- string removed in later memory test to see if they recall that kicks are related to mobile movement
What are the results of the baby memory test in children of different ages?
2 months - remember for 1 day
3 months - remember for 1 week
6 months - remember for 2 weeks +
At 8 months, what abilities does a child have?
- they can obey simple requests
- point to objects and can follow pointing gesture of adult
- shake head or say “no” in refusal
- develop self-recognition
What abilities does a child have at 8 months that have been observationally learnt?
- hold a cup to a doll’s mouth to mimic feeding
2. demonstrate affection by hugging and kissing
Why does an 8 month old child show toes when these are named by the mother?
They recognise that a particular verbal sequence corresponds to a particular action even if they don’t know the word
They know they will receive positive feedback
What is self-recognition?
The child recognises that they have an identity which is different to everyone else
How is self-recognition assessed?
rouge test (mirror self-recognition test)
What happens in the rouge test?
child is placed in front of a mirror with a blob of paint on their face
if they touch the mark, they have self-identity as they can recognise that they look different
What is IQ and what is it a measurement of?
a measure of how a child’s mental age corresponds with their chronological age
What is IQ used for in children?
- To help assess their educational needs
- predicting school performance
- assessment following neurological trauma, learning disability or cognitive impairment
Why is IQ not used after the age of 16?
You cannot distinguish a mental age for adults
It is only used for measuring a child’s development
What type of distribution is shown by IQ scores?
What is used to assess adult IQ?
Wechsler Adult Intelligence Scale
What are the drawbacks of IQ?
- does not measure job success
- it may not be a fixed quality and may fluctuate throughout life
- influenced by environment and culture
- doesn’t measure competence or general skills
- biased in favour of white, middle-class people
What is the main factor that leads to deficient performance in IQ tests?
stereotype threats due to negative stereotypes about ethnicity, gender or age
Who suggested measuring emotional intelligence rather than IQ?
What does emotional intelligence involve?
- accurate perception and expression of emotions
- ability to access and generate emotions
- understanding emotions and emotional meanings of yourself and others
- good emotional regulation
What is cerebral localisation?
the tendency for some neural functions or cognitive processes to be specialised to one side of the brain or the other
What is the role of the medial longitudinal fissure?
separates the brain into 2 distinct cerebral hemispheres which are connected by the corpus callosum
What was phrenology?
The study of the shape and size of the cranium as a supposed indication of character and mental abilities
What is cerebral commissurotomy?
The “split-brain” procedure
When is the split-brain procedure used?
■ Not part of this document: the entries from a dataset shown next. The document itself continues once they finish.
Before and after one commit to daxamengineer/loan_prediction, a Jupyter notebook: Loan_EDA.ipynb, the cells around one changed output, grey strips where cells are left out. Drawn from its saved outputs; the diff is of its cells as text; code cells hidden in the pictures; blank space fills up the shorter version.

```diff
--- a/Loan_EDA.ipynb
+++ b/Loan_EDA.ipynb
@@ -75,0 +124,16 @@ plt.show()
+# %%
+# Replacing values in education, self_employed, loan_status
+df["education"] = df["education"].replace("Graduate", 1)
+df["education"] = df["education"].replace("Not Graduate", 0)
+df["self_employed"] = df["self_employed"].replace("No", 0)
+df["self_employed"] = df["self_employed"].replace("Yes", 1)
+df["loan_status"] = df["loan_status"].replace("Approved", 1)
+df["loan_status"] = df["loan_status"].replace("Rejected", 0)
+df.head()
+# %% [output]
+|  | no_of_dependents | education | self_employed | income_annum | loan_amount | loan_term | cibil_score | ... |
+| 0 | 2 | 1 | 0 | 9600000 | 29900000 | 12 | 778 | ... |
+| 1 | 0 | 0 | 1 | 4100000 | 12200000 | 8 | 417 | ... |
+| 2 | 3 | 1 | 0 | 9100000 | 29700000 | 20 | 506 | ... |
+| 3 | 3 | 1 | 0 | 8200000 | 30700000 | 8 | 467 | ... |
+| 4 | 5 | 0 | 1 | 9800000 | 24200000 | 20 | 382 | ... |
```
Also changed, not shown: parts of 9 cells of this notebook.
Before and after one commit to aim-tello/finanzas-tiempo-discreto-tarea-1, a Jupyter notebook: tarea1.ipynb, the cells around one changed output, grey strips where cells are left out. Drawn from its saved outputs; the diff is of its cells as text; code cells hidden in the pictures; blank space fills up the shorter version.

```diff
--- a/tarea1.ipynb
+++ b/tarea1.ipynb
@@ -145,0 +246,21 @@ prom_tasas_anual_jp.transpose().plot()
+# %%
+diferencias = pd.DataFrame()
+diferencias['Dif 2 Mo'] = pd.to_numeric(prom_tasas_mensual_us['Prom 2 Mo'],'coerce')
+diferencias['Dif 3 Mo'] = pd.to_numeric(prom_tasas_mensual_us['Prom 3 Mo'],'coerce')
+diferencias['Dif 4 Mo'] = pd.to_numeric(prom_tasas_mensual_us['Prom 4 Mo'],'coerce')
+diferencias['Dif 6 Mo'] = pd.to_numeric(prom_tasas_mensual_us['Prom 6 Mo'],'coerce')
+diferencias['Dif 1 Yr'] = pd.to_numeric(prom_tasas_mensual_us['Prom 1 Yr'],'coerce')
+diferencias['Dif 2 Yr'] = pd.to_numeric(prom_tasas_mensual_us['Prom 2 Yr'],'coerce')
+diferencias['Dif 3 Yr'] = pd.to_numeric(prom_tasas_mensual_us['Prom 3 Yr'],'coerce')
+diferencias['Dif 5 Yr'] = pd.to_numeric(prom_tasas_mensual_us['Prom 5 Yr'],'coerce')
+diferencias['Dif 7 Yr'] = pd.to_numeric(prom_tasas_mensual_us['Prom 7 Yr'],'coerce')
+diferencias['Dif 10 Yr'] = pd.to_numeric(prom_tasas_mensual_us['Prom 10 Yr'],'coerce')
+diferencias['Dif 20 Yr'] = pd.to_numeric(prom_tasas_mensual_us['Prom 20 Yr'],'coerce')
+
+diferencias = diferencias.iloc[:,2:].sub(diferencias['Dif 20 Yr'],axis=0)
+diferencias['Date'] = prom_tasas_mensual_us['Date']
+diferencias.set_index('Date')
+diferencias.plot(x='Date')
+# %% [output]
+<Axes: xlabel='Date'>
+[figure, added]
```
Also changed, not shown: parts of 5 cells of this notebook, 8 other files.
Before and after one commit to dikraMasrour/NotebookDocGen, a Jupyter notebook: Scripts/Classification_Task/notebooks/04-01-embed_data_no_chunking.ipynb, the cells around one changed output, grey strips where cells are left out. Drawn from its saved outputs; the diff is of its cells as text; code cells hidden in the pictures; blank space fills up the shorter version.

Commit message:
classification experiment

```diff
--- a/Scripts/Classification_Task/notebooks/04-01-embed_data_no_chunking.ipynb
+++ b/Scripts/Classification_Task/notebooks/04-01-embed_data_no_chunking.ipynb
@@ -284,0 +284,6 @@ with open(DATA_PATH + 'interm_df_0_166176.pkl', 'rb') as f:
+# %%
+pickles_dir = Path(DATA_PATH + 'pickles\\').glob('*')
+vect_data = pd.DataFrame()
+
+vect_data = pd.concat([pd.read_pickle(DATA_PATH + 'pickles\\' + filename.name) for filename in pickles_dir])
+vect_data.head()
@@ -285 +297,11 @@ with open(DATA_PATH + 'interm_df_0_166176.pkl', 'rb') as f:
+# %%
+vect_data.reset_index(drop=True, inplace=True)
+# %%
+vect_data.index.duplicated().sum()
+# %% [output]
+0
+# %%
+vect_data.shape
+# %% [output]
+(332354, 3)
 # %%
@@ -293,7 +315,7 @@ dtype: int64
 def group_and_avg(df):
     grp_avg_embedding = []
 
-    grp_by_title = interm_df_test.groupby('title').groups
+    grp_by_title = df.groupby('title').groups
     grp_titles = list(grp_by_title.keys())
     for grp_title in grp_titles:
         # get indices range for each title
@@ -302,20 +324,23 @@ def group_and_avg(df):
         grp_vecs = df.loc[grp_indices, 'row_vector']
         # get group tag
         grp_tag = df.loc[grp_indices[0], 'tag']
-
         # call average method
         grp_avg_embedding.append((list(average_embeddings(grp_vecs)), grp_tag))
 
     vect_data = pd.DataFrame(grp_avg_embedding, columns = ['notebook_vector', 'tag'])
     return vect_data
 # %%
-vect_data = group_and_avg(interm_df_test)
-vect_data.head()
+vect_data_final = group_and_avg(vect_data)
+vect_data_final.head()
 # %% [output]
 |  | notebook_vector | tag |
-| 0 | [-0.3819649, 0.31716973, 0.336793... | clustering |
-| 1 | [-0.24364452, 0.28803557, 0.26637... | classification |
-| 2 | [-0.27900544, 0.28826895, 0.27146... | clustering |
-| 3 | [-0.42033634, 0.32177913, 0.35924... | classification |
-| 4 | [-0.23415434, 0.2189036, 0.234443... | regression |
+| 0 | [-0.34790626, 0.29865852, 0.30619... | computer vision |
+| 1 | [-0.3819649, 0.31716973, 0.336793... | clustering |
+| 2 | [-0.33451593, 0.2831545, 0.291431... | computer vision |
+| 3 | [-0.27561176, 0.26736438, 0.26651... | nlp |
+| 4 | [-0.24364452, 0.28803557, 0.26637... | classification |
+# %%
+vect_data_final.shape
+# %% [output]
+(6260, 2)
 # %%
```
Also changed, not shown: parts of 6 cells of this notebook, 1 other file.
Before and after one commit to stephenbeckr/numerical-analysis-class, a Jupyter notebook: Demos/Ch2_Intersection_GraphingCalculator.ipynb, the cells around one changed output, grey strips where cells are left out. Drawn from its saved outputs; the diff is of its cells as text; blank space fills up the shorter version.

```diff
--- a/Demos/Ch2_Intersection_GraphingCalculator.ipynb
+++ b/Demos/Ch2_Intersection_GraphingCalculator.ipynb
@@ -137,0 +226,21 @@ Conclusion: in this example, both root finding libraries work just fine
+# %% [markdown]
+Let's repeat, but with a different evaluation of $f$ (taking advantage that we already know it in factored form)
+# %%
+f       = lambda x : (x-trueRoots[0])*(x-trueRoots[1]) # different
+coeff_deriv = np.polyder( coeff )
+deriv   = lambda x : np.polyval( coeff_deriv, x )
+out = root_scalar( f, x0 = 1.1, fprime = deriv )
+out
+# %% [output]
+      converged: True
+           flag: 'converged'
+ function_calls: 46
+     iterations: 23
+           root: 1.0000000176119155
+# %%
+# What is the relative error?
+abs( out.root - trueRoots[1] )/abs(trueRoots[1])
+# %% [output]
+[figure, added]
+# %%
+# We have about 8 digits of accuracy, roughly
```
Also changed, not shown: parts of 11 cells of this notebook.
to control seizures in epilepsy patients when they cannot be controlled with anticonvulsants alone
What is involved in cerebral commissurotomy?
the corpus callosum is severed to alleviate the occurrence of seizures
What happens after a cerebral commissurotomy?
the 2 hemispheres do not exchange information as efficiently as before
this leads to split-brain syndrome
how is the manual/verbal response of a split-brain patient assessed?
- word “face” flashed to right field and patient asked what he saw
- the left hemisphere is dominant for verbal processing, he gives correct answer
- word flashed to left field
- right hemisphere cannot share information so he cannot say the word but can draw it
Why is visual perception affected in split-brain patients?
left visual field goes to the right hemisphere and vice versa
follows contralateral rule
How are chimeric faces used to measure processing of emotion?
Right hemisphere better at detecting emotional responses
anything in the left field of view dominates the decision as to what the emotion is
What are the main functions of the left hemisphere?
- complex language functions
- complex logical activities
- mathematical computations
What are the main functions of the right hemisphere?
- simple language functions
- spatial and pattern abilities
- emotional recognition